 Selenium is an essential mineral for growth, reproduction, and disease prevention in all animals…It is important that livestock producers in the Northwest understand the effects of selenium deficiency in farm animals. Severe selenium deficiency frequently causes significant sickness and death loss in livestock.”

Every decision is made based on risk or cost versus reward or benefit. There is a small risk that a mineral lick could cause the spread of diseases such as CWD due to animals being at one location more often than a random place. The benefit for reducing the severity of CWD or other disease outbreaks by having a stronger immune system is a huge benefit.
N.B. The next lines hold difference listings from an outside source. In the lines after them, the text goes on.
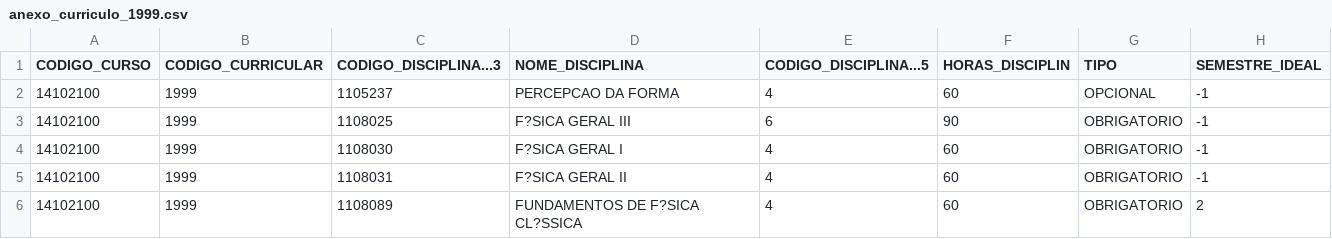
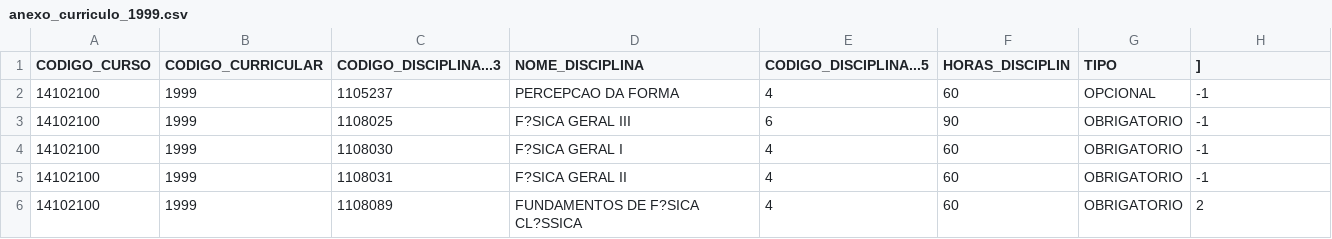
Before and after one commit to DiegoKazadi/ufcg-evasao-impacto-curriculo, a CSV file: Dados_Script_Usados/resultados/tabelas/anexo_curriculo_1999.csv, drawn as a sheet; only a part is shown.

```diff
--- a/Dados_Script_Usados/resultados/tabelas/anexo_curriculo_1999.csv
+++ b/Dados_Script_Usados/resultados/tabelas/anexo_curriculo_1999.csv
@@ -1,2 +1,2 @@
-CODIGO_CURSO;CODIGO_CURRICULAR;CODIGO_DISCIPLINA...3;NOME_DISCIPLINA;CODIGO_DISCIPLINA...5;HORAS_DISCIPLIN;TIPO;SEMESTRE_IDEAL
+CODIGO_CURSO;CODIGO_CURRICULAR;CODIGO_DISCIPLINA...3;NOME_DISCIPLINA;CODIGO_DISCIPLINA...5;HORAS_DISCIPLIN;TIPO;]
 14102100;1999;1105237;PERCEPCAO DA FORMA;4;60;OPCIONAL;-1
```
Also changed, not shown: 1 other file.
Please consider these arguments when forming your opinion for or against the inclusion of mineral (specifically Lucky Buck) in any feeding or baiting ban.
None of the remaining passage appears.